[SOURCE DATA]

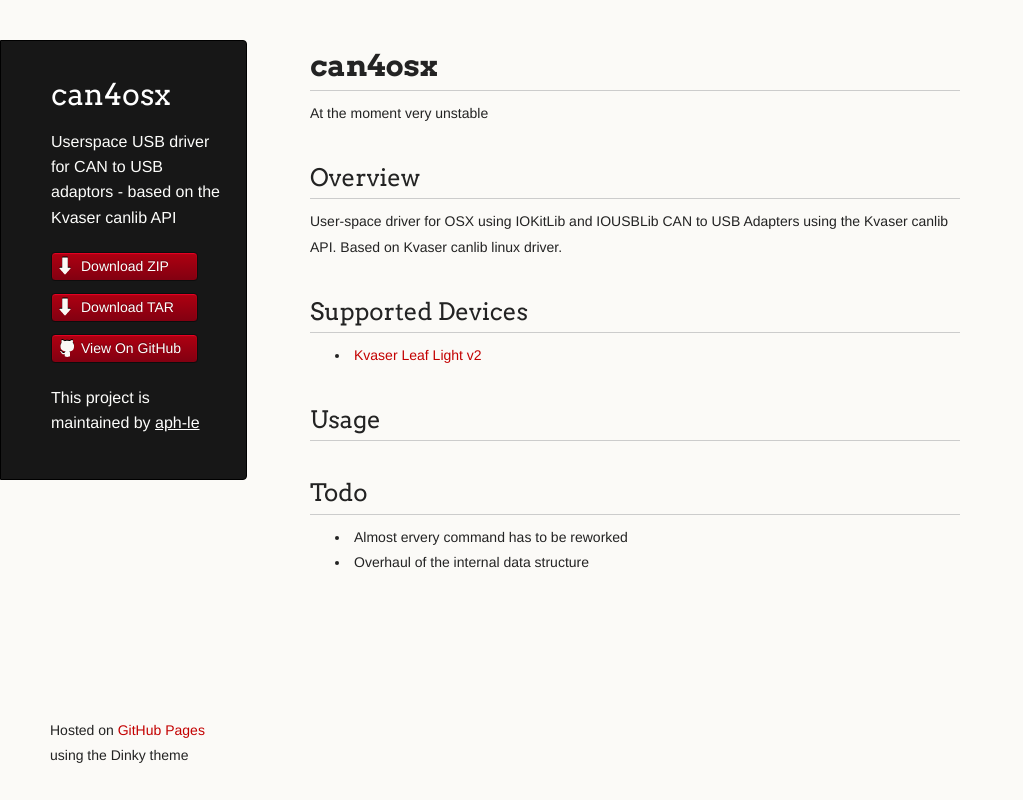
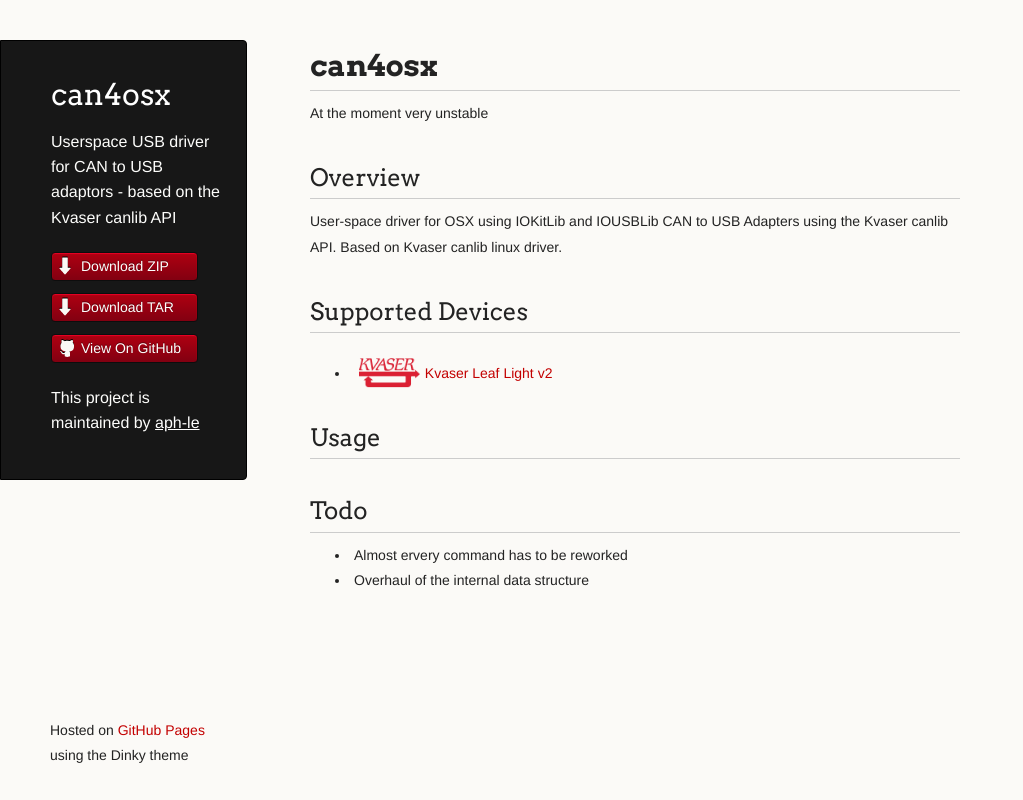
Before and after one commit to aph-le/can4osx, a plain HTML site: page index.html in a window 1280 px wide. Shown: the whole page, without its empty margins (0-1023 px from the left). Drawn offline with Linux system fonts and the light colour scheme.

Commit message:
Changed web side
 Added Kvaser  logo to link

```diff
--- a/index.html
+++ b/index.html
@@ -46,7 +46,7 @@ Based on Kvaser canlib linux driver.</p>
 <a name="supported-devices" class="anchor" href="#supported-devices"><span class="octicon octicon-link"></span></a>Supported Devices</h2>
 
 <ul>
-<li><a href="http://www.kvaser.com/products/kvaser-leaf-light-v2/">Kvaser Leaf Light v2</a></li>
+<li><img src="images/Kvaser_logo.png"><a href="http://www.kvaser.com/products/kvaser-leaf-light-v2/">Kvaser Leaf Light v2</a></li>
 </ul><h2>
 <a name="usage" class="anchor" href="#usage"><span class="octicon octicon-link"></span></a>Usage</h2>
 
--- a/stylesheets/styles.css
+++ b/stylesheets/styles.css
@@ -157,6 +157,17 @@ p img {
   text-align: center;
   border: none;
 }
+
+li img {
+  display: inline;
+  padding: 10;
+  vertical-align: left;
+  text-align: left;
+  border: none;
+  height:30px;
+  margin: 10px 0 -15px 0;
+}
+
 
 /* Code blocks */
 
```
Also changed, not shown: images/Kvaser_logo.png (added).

[/SOURCE DATA]

YOUR TASK:
Because the pictures are not wanted, retype every record exactly without them.

THE ANSWER:
Before and after one commit to aph-le/can4osx, a plain HTML site: page index.html in a window 1280 px wide. Shown: the whole page, without its empty margins (0-1023 px from the left). Drawn offline with Linux system fonts and the light colour scheme.

Commit message:
Changed web side
 Added Kvaser  logo to link

```diff
--- a/index.html
+++ b/index.html
@@ -46,7 +46,7 @@ Based on Kvaser canlib linux driver.</p>
 <a name="supported-devices" class="anchor" href="#supported-devices"><span class="octicon octicon-link"></span></a>Supported Devices</h2>
 
 <ul>
-<li><a href="http://www.kvaser.com/products/kvaser-leaf-light-v2/">Kvaser Leaf Light v2</a></li>
+<li><img src="images/Kvaser_logo.png"><a href="http://www.kvaser.com/products/kvaser-leaf-light-v2/">Kvaser Leaf Light v2</a></li>
 </ul><h2>
 <a name="usage" class="anchor" href="#usage"><span class="octicon octicon-link"></span></a>Usage</h2>
 
--- a/stylesheets/styles.css
+++ b/stylesheets/styles.css
@@ -157,6 +157,17 @@ p img {
   text-align: center;
   border: none;
 }
+
+li img {
+  display: inline;
+  padding: 10;
+  vertical-align: left;
+  text-align: left;
+  border: none;
+  height:30px;
+  margin: 10px 0 -15px 0;
+}
+
 
 /* Code blocks */
 
```
Also changed, not shown: images/Kvaser_logo.png (added).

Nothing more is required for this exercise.